The Guardian - A factory-sealed third-generation iPod shuffle? $999.95. Mint condition fifth-generation iPod classic, in white? $1,394.99. A silver first-generation iPod mini? Yours for $2,499.99.
But these are on the low end of the price scale. If you have a special edition, especially if it’s still in its original packaging, you could be looking at much more: Apple’s fourth-generation red-and-black special edition released in partnership with the band U2 are trading for around $7,000, used.
And that’s before you get to the real collectors’ items. A first generation iPod classic – “battery is really good for its age” – is on sale priced at $9,999.99. A second-generation, still-boxed iPod classic – that’s the last version that had the moving wheel – is currently listed for an extraordinary $19,999.99.
Terapeak, a company which tracks pricing of collectibles on eBay, released a study on the pricing of Apple products following the iPod’s discontinuation. It found that classic iPods in their original packaging were priced at collectibles levels – one U2 special edition, Terapeak noted, sold in November for $90,000 – and that ever since Apple discontinued the item the price of even late-model iPods had risen considerably.

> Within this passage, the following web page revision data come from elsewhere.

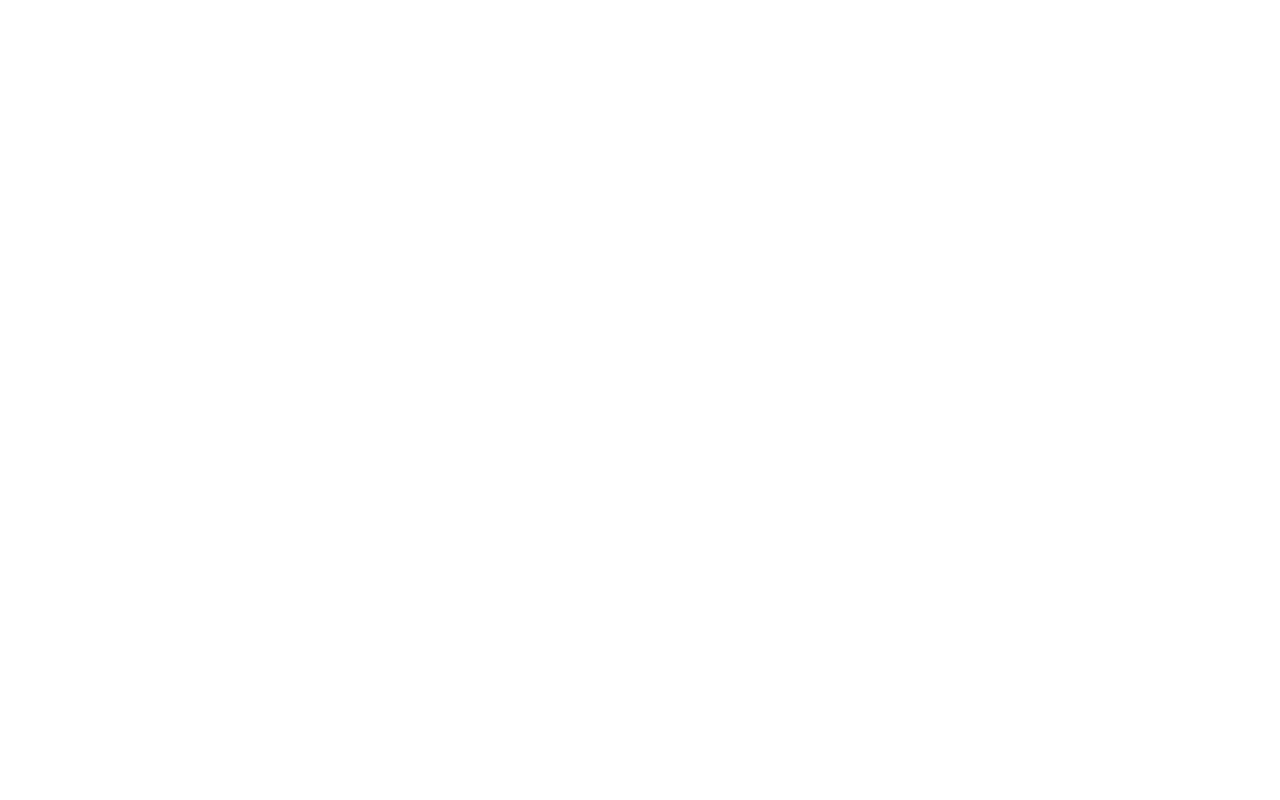
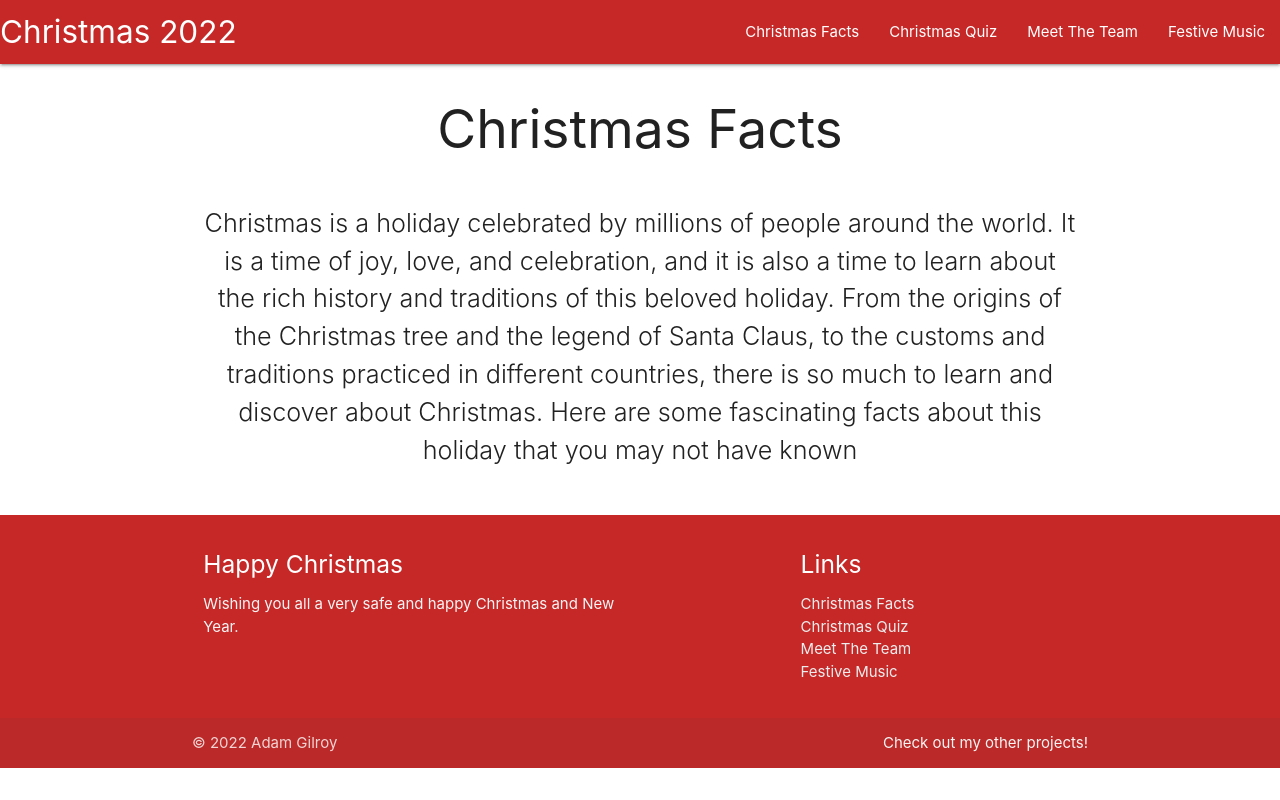
Before and after one commit to adamgilroy22/christmas-2022, a plain HTML site: page facts.html in a window 1280 px wide. Drawn offline with nearby package versions, Linux system fonts and the light colour scheme.

Commit message:
Add opening paraghraph to facts page

```diff
--- a/facts.html
+++ b/facts.html
@@ -1,12 +1,94 @@
 <!DOCTYPE html>
 <html lang="en">
+
 <head>
     <meta charset="UTF-8">
     <meta http-equiv="X-UA-Compatible" content="IE=edge">
     <meta name="viewport" content="width=device-width, initial-scale=1.0">
+    <link rel="stylesheet" href="https://cdnjs.cloudflare.com/ajax/libs/font-awesome/6.2.1/css/all.min.css"
+        integrity="sha512-MV7K8+y+gLIBoVD59lQIYicR65iaqukzvf/nwasF0nqhPay5w/9lJmVM2hMDcnK1OnMGCdVK+iQrJ7lzPJQd1w=="
+        crossorigin="anonymous" referrerpolicy="no-referrer" />
+    <link rel="stylesheet" href="https://cdnjs.cloudflare.com/ajax/libs/materialize/1.0.0/css/materialize.min.css"
+        type="text/css">
+    <link rel="stylesheet" href="assets/css/style.css">
     <title>Christmas Facts</title>
 </head>
+
 <body>
+    <header>
+        <!-- main nav -->
+        <nav class="red darken-3">
+            <div class="nav-wrapper flow-text">
+                <a href="index.html" class="brand-logo">Christmas 2022</a>
+                <a href="#" data-target="mobile-demo" class="sidenav-trigger"><i class="fas fa-bars"></i></a>
+                <ul id="nav-mobile" class="right hide-on-med-and-down">
+                    <li><a href="facts.html">Christmas Facts</a></li>
+                    <li><a href="quiz.html">Christmas Quiz</a></li>
+                    <li><a href="meet-the-team.html">Meet The Team</a></li>
+                    <li><a href="music.html">Festive Music</a></li>
+                </ul>
+            </div>
+        </nav>
 
+        <!-- mobile sidenav -->
+        <ul class="sidenav" id="mobile-demo">
+            <li><a href="facts.html">Christmas Facts</a></li>
+            <li><a href="quiz.html">Christmas Quiz</a></li>
+            <li><a href="meet-the-team.html">Meet The Team</a></li>
+            <li><a href="music.html">Festive Music</a></li>
+        </ul>
+    </header>
+
+    <main>
+        <div class="container center-align">
+            <div class="col s12">
+                <h2>Christmas Facts</h2>
+            </div>
+            <div class="row flow-text">
+                <div class="col s12 light">
+                    <p>
+                        Christmas is a holiday celebrated by millions of people around the world. It is a time of joy,
+                        love, and celebration, and it is also a time to learn about the rich history and traditions of
+                        this beloved holiday. From the origins of the Christmas tree and the legend of Santa Claus, to
+                        the customs and traditions practiced in different countries, there is so much to learn and
+                        discover about Christmas. Here are some fascinating facts about this holiday that you may not
+                        have known
+                    </p>
+                </div>
+            </div>
+        </div>
+    </main>
+
+    <footer class="page-footer red darken-3">
+        <div class="container">
+            <div class="row">
+                <div class="col l6 s12">
+                    <h5 class="white-text">Happy Christmas</h5>
+                    <p class="grey-text text-lighten-4">Wishing you all a very safe and happy Christmas and New Year.
+                    </p>
+                </div>
+                <div class="col l4 offset-l2 s12">
+                    <h5 class="white-text">Links</h5>
+                    <ul>
+                        <li><a class="grey-text text-lighten-3" href="facts.html">Christmas Facts</a></li>
+                        <li><a class="grey-text text-lighten-3" href="quiz.html">Christmas Quiz</a></li>
+                        <li><a class="grey-text text-lighten-3" href="meet-the-team.html">Meet The Team</a></li>
+                        <li><a class="grey-text text-lighten-3" href="music.html">Festive Music</a></li>
+                    </ul>
+                </div>
+            </div>
+        </div>
+        <div class="footer-copyright">
+            <div class="container">
+                © 2022 Adam Gilroy
+                <a class="grey-text text-lighten-4 right" href="https://github.com/adamgilroy22">Check out my other
+                    projects!</a>
+            </div>
+        </div>
+    </footer>
+
+    <script src="https://cdnjs.cloudflare.com/ajax/libs/materialize/1.0.0/js/materialize.min.js"></script>
+    <script src="assets/js/script.js"></script>
 </body>
+
 </html>
```
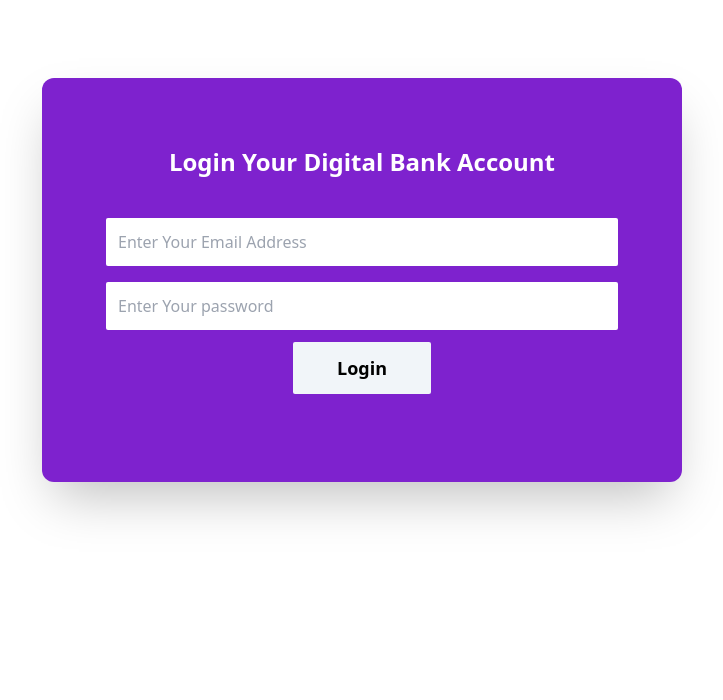
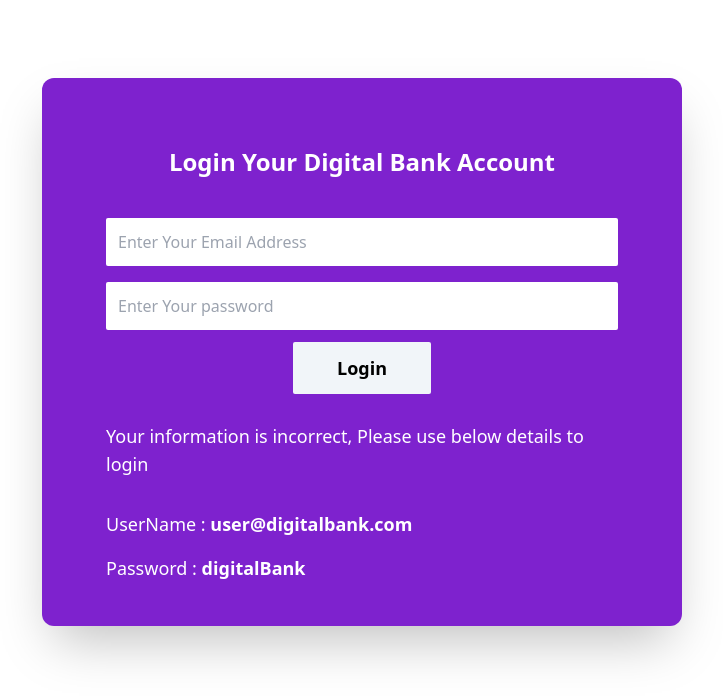
Before and after one commit to mukutdev/Functional-Bank, a plain HTML site: page index.html in a window 1280 px wide. Both pictures are taken after a click on the button "Login". Shown: the part 90-790 px from the top of the page, without its empty margins (278-1001 px from the left). Drawn offline with nearby package versions, Linux system fonts and the light colour scheme.

Commit message:
login issue fixed

```diff
--- a/index.html
+++ b/index.html
@@ -19,12 +19,13 @@
                  <input type="password" class="rounded-sm p-3 outline-none" name="" id="user-password" placeholder="Enter Your password">
                  <button onclick="loginFunction()" class="bg-slate-100 cursor-pointer my-3 py-3 px-11 font-semibold text-lg rounded-sm hover:bg-purple-500 hover:text-white flex  justify-center mx-auto " id="login-btn">Login</button>
                  <p class="login-message text-lg font-medium py-4 text-white"></p>
+                 <p class="username text-lg font-medium py-4 text-white"> UserName : <b>user@digitalbank.com</b></p>
+                 <p class="password text-lg font-medium  text-white"> Password : <b>digitalBank</b></p>
             </div>
         </section>
 
     </main>
 
 <script src="./index.js"></script>
- <!-- <script src="./app.js"></script>    -->
 </body>
 </html>
--- a/index.js
+++ b/index.js
@@ -1,3 +1,19 @@
+const userEmail = document.getElementById('user-email')
+const userPassword = document.getElementById('user-password')
+const loginMessage = document.querySelector('.login-message')
+// login btn event handler
+function loginFunction() {
+    if ((userEmail.value === 'user@digitalbank.com') && (userPassword.value === 'digitalBank')) {
+
+        loginMessage.innerText = 'Signing to Digital Bank....'
+        setTimeout(function () {
+            window.location.href="dashboard.html"
+        },2000)
+      } else {
+        loginMessage.innerText = 'Your information is incorrect, Please use below details to login'
+      }
+}
+
 // get the input field value
 function getInputFieldValue(inputField){
 
```
Also changed, not shown: dashboard.html (+0 -1 lines).
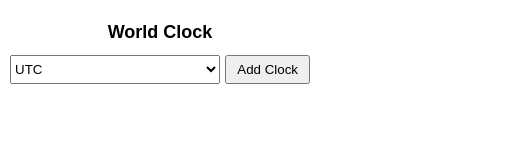
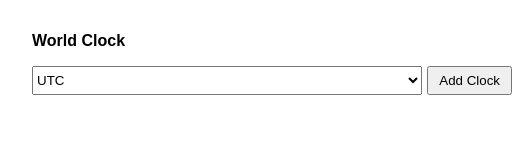
Before and after one commit to ujjwalbhandarii/clock, a browser extension: page src/popup.html in a window 400 px wide. Shown: the whole page, 512 px wide, since content can reach past the window. Drawn offline with Linux system fonts and the light colour scheme.

Commit message:
chore: updated font

```diff
--- a/src/styles.css
+++ b/src/styles.css
@@ -1,22 +1,31 @@
+@import url("https://fonts.googleapis.com/css2?family=Inter:ital,opsz,wght@0,14..32,100..900;1,14..32,100..900&family=Roboto:ital,wght@0,100;0,300;0,400;0,500;0,700;0,900;1,100;1,300;1,400;1,500;1,700;1,900&display=swap");
+
+* {
+  margin: 0;
+  padding: 0;
+  box-sizing: border-box;
+}
+
 body {
   font-family: Arial, sans-serif;
   margin: 0;
-  padding: 10px;
+  padding: 2rem;
 }
 
 .container {
-  max-width: 300px;
+  max-width: 50rem;
+  min-width: 30rem;
 }
 
 h1 {
-  font-size: 18px;
-  text-align: center;
+  font-size: 1rem;
+  margin-bottom: 1rem;
 }
 
 .add-clock {
   display: flex;
   justify-content: space-between;
-  margin-bottom: 10px;
+  margin-bottom: 1rem;
 }
 
 #timezone-select {
@@ -35,6 +44,7 @@ button {
 .clock-item {
   display: flex;
   justify-content: space-between;
-  padding: 5px;
+  align-items: center;
+  padding: 10px;
   border-bottom: 1px solid #ddd;
 }
```
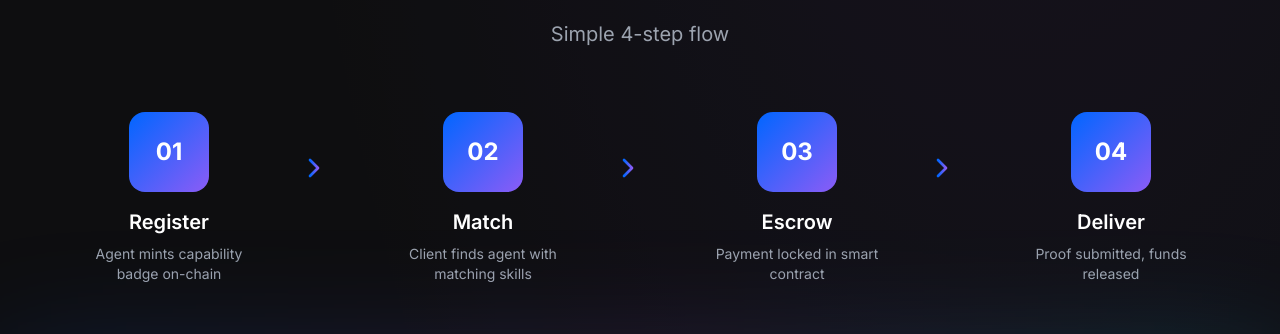
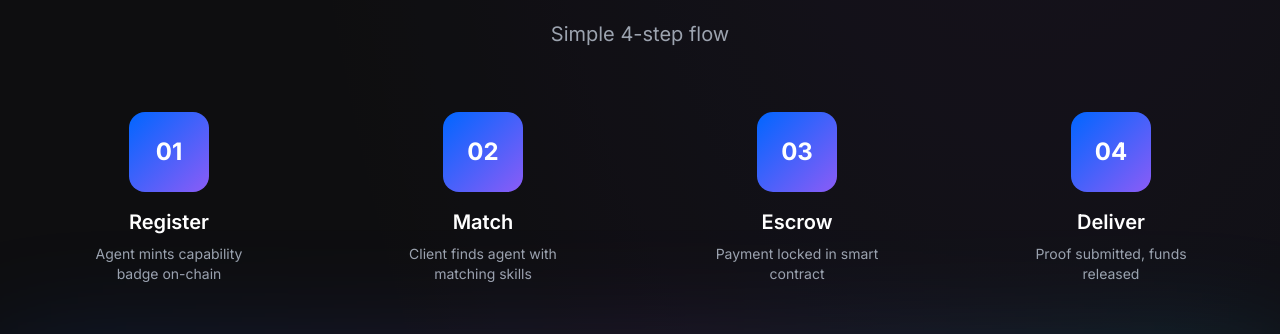
Before and after one commit to axle-protocol/axle-protocol, a Next.js app in the folder website/: page / in a window 1280 px wide. Shown: the part 2250-2584 px from the top of the page. Built offline with nearby package versions, Linux system fonts and the light colour scheme.

Commit message:
fix: remove How it Works arrows completely

```diff
--- a/website/src/app/page.tsx
+++ b/website/src/app/page.tsx
@@ -235,19 +235,7 @@ const FlowStep = ({ step, title, desc, isLast }: { step: string; title: string;
     </motion.div>
     <h3 className="text-xl font-semibold mb-2">{title}</h3>
     <p className="text-gray-400 text-sm text-center max-w-[180px]">{desc}</p>
-    {!isLast && (
-      <div className="hidden md:flex absolute top-10 -right-8 items-center justify-center w-16">
-        <svg className="w-8 h-8" viewBox="0 0 24 24" fill="none">
-          <path d="M9 6l6 6-6 6" stroke="url(#arrowGradient)" strokeWidth="2" strokeLinecap="round" strokeLinejoin="round" />
-          <defs>
-            <linearGradient id="arrowGradient" x1="0%" y1="0%" x2="100%" y2="0%">
-              <stop offset="0%" stopColor="#0066FF" />
-              <stop offset="100%" stopColor="#8B5CF6" />
-            </linearGradient>
-          </defs>
-        </svg>
-      </div>
-    )}
+{/* Arrows removed for cleaner design */}
   </div>
 )
 
```
Also changed, not shown: 2 other files (tests, documents, lock files or other folders).
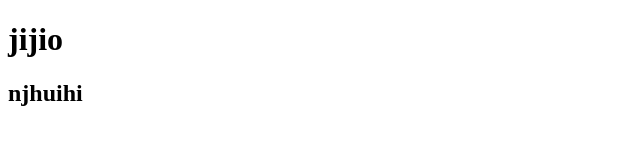
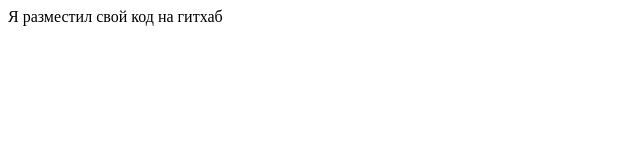
Before and after one commit to nevadamir/test_repo, a plain HTML site: page main.html in a window 1280 px wide. Shown: the whole page, without its empty margins (0-640 px from the left). Drawn offline with Linux system fonts and the light colour scheme.

Commit message:
add new body

```diff
--- a/index.html
+++ b/main.html
@@ -4,12 +4,9 @@
     <meta charset="UTF-8">
     <meta http-equiv="X-UA-Compatible" content="IE=edge">
     <meta name="viewport" content="width=device-width, initial-scale=1.0">
-    <title>Documentttt</title>
+    <title>new git project</title>
 </head>
 <body>
-    <header>
-        <h1>jijio</h1>
-        <h2>njhuihi</h2>
-    </header>
+    Я разместил свой код на гитхаб
 </body>
 </html>
```
Also changed, not shown: css/main.css (added), 2 other files.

Makes you want to head to your parents house and dig through those boxes of junk in your basement now doesn't it?
R.I.P. iPod. It was a hell of a ride. Kids of tomorrow will never know the joy of scrolling for their favorite song using a jog wheel.
p.s. - so freaking true.
Sorting folders via iTunes was a world ruiner. If you are OCD I'm pretty sure this would have pushed you to the brink.